TASK INPUT —
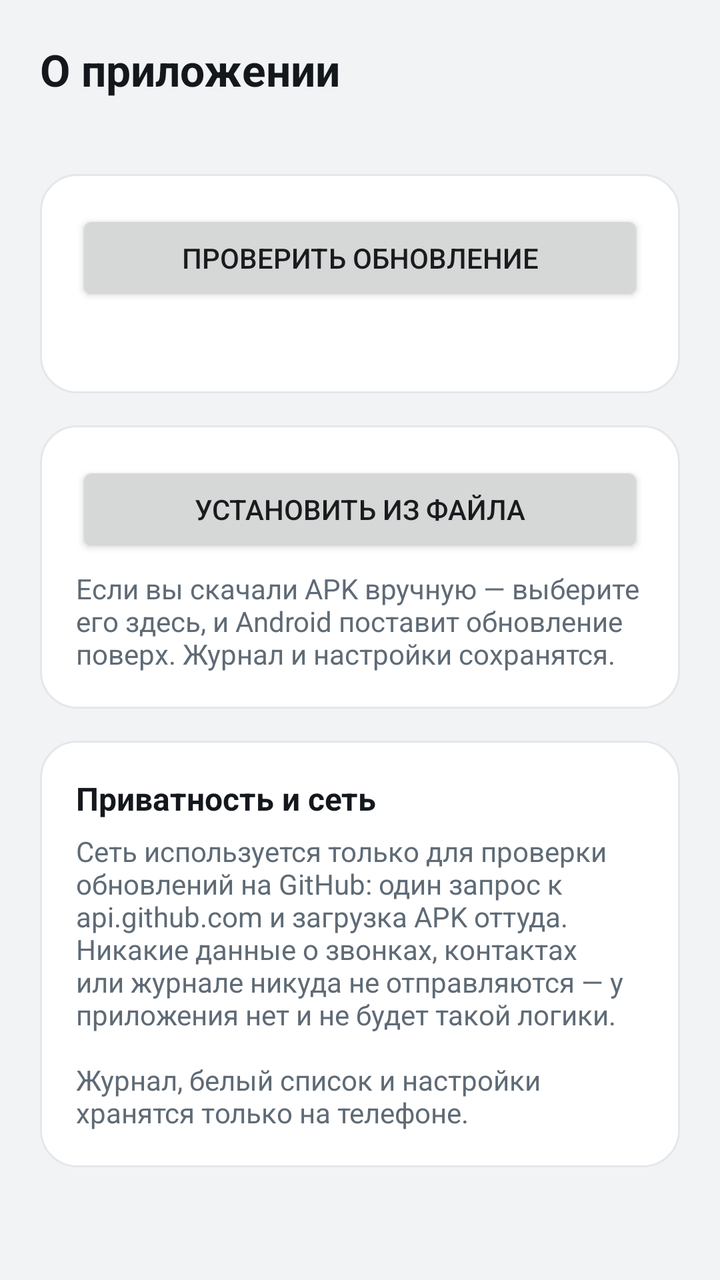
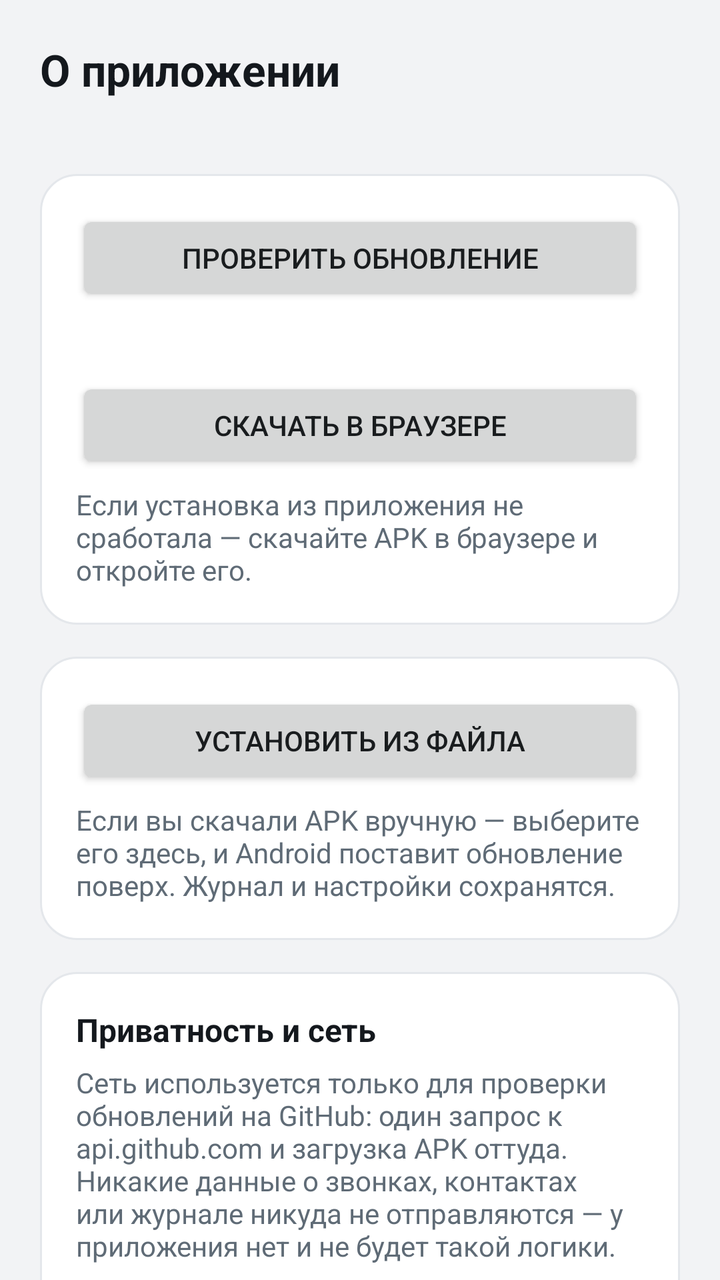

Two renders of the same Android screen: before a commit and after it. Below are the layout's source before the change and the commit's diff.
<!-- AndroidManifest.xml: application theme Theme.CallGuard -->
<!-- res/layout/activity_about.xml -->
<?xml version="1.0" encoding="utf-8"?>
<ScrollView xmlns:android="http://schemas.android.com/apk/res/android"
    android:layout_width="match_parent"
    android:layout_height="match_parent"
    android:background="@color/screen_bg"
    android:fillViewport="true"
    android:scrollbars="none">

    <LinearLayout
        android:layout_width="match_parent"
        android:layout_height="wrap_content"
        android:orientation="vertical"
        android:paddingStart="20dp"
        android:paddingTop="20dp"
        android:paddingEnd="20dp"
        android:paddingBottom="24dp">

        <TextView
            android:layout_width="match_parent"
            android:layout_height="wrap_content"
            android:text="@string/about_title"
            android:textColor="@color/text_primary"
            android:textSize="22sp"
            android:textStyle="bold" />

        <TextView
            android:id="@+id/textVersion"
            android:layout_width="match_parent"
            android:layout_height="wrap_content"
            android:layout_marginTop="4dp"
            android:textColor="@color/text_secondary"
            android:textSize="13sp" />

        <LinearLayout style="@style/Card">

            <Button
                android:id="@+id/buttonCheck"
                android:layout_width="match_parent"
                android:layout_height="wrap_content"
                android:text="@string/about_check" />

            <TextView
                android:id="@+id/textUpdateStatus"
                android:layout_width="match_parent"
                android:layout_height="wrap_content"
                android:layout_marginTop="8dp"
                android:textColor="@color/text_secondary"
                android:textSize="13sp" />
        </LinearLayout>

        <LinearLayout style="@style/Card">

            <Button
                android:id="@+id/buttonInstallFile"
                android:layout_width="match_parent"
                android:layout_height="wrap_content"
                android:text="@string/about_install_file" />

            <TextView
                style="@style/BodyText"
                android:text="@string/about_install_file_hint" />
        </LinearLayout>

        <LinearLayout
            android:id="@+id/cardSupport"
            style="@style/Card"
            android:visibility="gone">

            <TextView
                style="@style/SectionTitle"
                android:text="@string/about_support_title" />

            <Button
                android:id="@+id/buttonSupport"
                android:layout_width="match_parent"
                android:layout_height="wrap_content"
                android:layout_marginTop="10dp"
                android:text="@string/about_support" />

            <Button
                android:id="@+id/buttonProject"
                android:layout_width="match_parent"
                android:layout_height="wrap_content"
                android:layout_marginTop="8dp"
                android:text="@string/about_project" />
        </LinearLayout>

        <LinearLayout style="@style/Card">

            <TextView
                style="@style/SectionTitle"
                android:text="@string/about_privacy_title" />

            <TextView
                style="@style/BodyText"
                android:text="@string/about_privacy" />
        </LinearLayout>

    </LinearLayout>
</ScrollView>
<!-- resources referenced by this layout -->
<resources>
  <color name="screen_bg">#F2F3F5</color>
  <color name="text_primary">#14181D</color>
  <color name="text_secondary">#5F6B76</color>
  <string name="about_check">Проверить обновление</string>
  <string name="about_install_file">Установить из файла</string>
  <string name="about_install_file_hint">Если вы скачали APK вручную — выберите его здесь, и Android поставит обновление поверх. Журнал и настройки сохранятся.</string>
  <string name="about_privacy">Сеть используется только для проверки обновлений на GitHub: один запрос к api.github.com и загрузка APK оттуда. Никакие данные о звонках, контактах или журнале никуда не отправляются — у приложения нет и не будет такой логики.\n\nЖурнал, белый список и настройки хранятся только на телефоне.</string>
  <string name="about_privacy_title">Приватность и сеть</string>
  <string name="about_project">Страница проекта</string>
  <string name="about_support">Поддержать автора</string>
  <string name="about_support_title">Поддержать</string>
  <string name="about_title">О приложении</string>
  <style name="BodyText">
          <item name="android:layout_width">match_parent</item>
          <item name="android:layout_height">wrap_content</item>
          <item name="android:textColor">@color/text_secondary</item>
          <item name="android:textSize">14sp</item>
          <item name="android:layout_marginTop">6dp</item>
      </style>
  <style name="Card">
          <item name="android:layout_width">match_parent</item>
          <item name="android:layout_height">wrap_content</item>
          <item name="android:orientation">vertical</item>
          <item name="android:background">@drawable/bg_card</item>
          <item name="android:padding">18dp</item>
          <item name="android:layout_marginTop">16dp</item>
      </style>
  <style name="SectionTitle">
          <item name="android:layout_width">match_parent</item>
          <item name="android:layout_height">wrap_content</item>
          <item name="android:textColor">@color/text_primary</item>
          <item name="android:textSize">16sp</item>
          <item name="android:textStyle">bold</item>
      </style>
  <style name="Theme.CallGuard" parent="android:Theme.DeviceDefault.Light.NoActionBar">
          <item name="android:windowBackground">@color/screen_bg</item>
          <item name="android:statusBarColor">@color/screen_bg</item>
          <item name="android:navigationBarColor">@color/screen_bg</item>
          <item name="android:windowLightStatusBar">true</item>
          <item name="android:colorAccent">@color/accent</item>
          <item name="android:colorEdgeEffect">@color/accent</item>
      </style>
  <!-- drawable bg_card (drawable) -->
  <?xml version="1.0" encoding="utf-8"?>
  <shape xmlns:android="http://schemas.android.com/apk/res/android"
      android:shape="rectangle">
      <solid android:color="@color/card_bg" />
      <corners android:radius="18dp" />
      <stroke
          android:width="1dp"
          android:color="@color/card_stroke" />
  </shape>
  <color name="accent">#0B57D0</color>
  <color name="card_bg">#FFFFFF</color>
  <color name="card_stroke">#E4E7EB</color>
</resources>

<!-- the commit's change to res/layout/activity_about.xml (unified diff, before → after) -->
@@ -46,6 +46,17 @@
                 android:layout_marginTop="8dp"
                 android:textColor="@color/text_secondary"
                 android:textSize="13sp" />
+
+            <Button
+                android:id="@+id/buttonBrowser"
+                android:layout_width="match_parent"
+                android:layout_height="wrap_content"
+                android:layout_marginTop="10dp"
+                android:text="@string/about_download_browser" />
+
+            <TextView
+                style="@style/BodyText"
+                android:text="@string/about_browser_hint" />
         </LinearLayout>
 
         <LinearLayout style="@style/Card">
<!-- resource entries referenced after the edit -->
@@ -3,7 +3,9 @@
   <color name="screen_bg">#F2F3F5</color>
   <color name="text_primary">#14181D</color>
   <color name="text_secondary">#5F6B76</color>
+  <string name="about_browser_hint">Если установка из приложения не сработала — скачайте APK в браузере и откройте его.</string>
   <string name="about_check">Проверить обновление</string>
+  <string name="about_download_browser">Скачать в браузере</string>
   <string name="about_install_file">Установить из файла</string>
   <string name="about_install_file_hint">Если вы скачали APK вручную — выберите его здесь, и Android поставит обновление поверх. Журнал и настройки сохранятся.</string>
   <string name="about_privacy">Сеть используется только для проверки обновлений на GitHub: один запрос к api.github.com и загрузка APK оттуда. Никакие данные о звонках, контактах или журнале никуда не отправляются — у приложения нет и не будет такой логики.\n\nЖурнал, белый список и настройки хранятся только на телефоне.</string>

WORK TASK — Leave the pictures out and restate the listing word for word.

SOLUTION TO THIS TASK —
Two renders of the same Android screen: before a commit and after it. Below are the layout's source before the change and the commit's diff.
<!-- AndroidManifest.xml: application theme Theme.CallGuard -->
<!-- res/layout/activity_about.xml -->
<?xml version="1.0" encoding="utf-8"?>
<ScrollView xmlns:android="http://schemas.android.com/apk/res/android"
    android:layout_width="match_parent"
    android:layout_height="match_parent"
    android:background="@color/screen_bg"
    android:fillViewport="true"
    android:scrollbars="none">

    <LinearLayout
        android:layout_width="match_parent"
        android:layout_height="wrap_content"
        android:orientation="vertical"
        android:paddingStart="20dp"
        android:paddingTop="20dp"
        android:paddingEnd="20dp"
        android:paddingBottom="24dp">

        <TextView
            android:layout_width="match_parent"
            android:layout_height="wrap_content"
            android:text="@string/about_title"
            android:textColor="@color/text_primary"
            android:textSize="22sp"
            android:textStyle="bold" />

        <TextView
            android:id="@+id/textVersion"
            android:layout_width="match_parent"
            android:layout_height="wrap_content"
            android:layout_marginTop="4dp"
            android:textColor="@color/text_secondary"
            android:textSize="13sp" />

        <LinearLayout style="@style/Card">

            <Button
                android:id="@+id/buttonCheck"
                android:layout_width="match_parent"
                android:layout_height="wrap_content"
                android:text="@string/about_check" />

            <TextView
                android:id="@+id/textUpdateStatus"
                android:layout_width="match_parent"
                android:layout_height="wrap_content"
                android:layout_marginTop="8dp"
                android:textColor="@color/text_secondary"
                android:textSize="13sp" />
        </LinearLayout>

        <LinearLayout style="@style/Card">

            <Button
                android:id="@+id/buttonInstallFile"
                android:layout_width="match_parent"
                android:layout_height="wrap_content"
                android:text="@string/about_install_file" />

            <TextView
                style="@style/BodyText"
                android:text="@string/about_install_file_hint" />
        </LinearLayout>

        <LinearLayout
            android:id="@+id/cardSupport"
            style="@style/Card"
            android:visibility="gone">

            <TextView
                style="@style/SectionTitle"
                android:text="@string/about_support_title" />

            <Button
                android:id="@+id/buttonSupport"
                android:layout_width="match_parent"
                android:layout_height="wrap_content"
                android:layout_marginTop="10dp"
                android:text="@string/about_support" />

            <Button
                android:id="@+id/buttonProject"
                android:layout_width="match_parent"
                android:layout_height="wrap_content"
                android:layout_marginTop="8dp"
                android:text="@string/about_project" />
        </LinearLayout>

        <LinearLayout style="@style/Card">

            <TextView
                style="@style/SectionTitle"
                android:text="@string/about_privacy_title" />

            <TextView
                style="@style/BodyText"
                android:text="@string/about_privacy" />
        </LinearLayout>

    </LinearLayout>
</ScrollView>
<!-- resources referenced by this layout -->
<resources>
  <color name="screen_bg">#F2F3F5</color>
  <color name="text_primary">#14181D</color>
  <color name="text_secondary">#5F6B76</color>
  <string name="about_check">Проверить обновление</string>
  <string name="about_install_file">Установить из файла</string>
  <string name="about_install_file_hint">Если вы скачали APK вручную — выберите его здесь, и Android поставит обновление поверх. Журнал и настройки сохранятся.</string>
  <string name="about_privacy">Сеть используется только для проверки обновлений на GitHub: один запрос к api.github.com и загрузка APK оттуда. Никакие данные о звонках, контактах или журнале никуда не отправляются — у приложения нет и не будет такой логики.\n\nЖурнал, белый список и настройки хранятся только на телефоне.</string>
  <string name="about_privacy_title">Приватность и сеть</string>
  <string name="about_project">Страница проекта</string>
  <string name="about_support">Поддержать автора</string>
  <string name="about_support_title">Поддержать</string>
  <string name="about_title">О приложении</string>
  <style name="BodyText">
          <item name="android:layout_width">match_parent</item>
          <item name="android:layout_height">wrap_content</item>
          <item name="android:textColor">@color/text_secondary</item>
          <item name="android:textSize">14sp</item>
          <item name="android:layout_marginTop">6dp</item>
      </style>
  <style name="Card">
          <item name="android:layout_width">match_parent</item>
          <item name="android:layout_height">wrap_content</item>
          <item name="android:orientation">vertical</item>
          <item name="android:background">@drawable/bg_card</item>
          <item name="android:padding">18dp</item>
          <item name="android:layout_marginTop">16dp</item>
      </style>
  <style name="SectionTitle">
          <item name="android:layout_width">match_parent</item>
          <item name="android:layout_height">wrap_content</item>
          <item name="android:textColor">@color/text_primary</item>
          <item name="android:textSize">16sp</item>
          <item name="android:textStyle">bold</item>
      </style>
  <style name="Theme.CallGuard" parent="android:Theme.DeviceDefault.Light.NoActionBar">
          <item name="android:windowBackground">@color/screen_bg</item>
          <item name="android:statusBarColor">@color/screen_bg</item>
          <item name="android:navigationBarColor">@color/screen_bg</item>
          <item name="android:windowLightStatusBar">true</item>
          <item name="android:colorAccent">@color/accent</item>
          <item name="android:colorEdgeEffect">@color/accent</item>
      </style>
  <!-- drawable bg_card (drawable) -->
  <?xml version="1.0" encoding="utf-8"?>
  <shape xmlns:android="http://schemas.android.com/apk/res/android"
      android:shape="rectangle">
      <solid android:color="@color/card_bg" />
      <corners android:radius="18dp" />
      <stroke
          android:width="1dp"
          android:color="@color/card_stroke" />
  </shape>
  <color name="accent">#0B57D0</color>
  <color name="card_bg">#FFFFFF</color>
  <color name="card_stroke">#E4E7EB</color>
</resources>

<!-- the commit's change to res/layout/activity_about.xml (unified diff, before → after) -->
@@ -46,6 +46,17 @@
                 android:layout_marginTop="8dp"
                 android:textColor="@color/text_secondary"
                 android:textSize="13sp" />
+
+            <Button
+                android:id="@+id/buttonBrowser"
+                android:layout_width="match_parent"
+                android:layout_height="wrap_content"
+                android:layout_marginTop="10dp"
+                android:text="@string/about_download_browser" />
+
+            <TextView
+                style="@style/BodyText"
+                android:text="@string/about_browser_hint" />
         </LinearLayout>
 
         <LinearLayout style="@style/Card">
<!-- resource entries referenced after the edit -->
@@ -3,7 +3,9 @@
   <color name="screen_bg">#F2F3F5</color>
   <color name="text_primary">#14181D</color>
   <color name="text_secondary">#5F6B76</color>
+  <string name="about_browser_hint">Если установка из приложения не сработала — скачайте APK в браузере и откройте его.</string>
   <string name="about_check">Проверить обновление</string>
+  <string name="about_download_browser">Скачать в браузере</string>
   <string name="about_install_file">Установить из файла</string>
   <string name="about_install_file_hint">Если вы скачали APK вручную — выберите его здесь, и Android поставит обновление поверх. Журнал и настройки сохранятся.</string>
   <string name="about_privacy">Сеть используется только для проверки обновлений на GitHub: один запрос к api.github.com и загрузка APK оттуда. Никакие данные о звонках, контактах или журнале никуда не отправляются — у приложения нет и не будет такой логики.\n\nЖурнал, белый список и настройки хранятся только на телефоне.</string>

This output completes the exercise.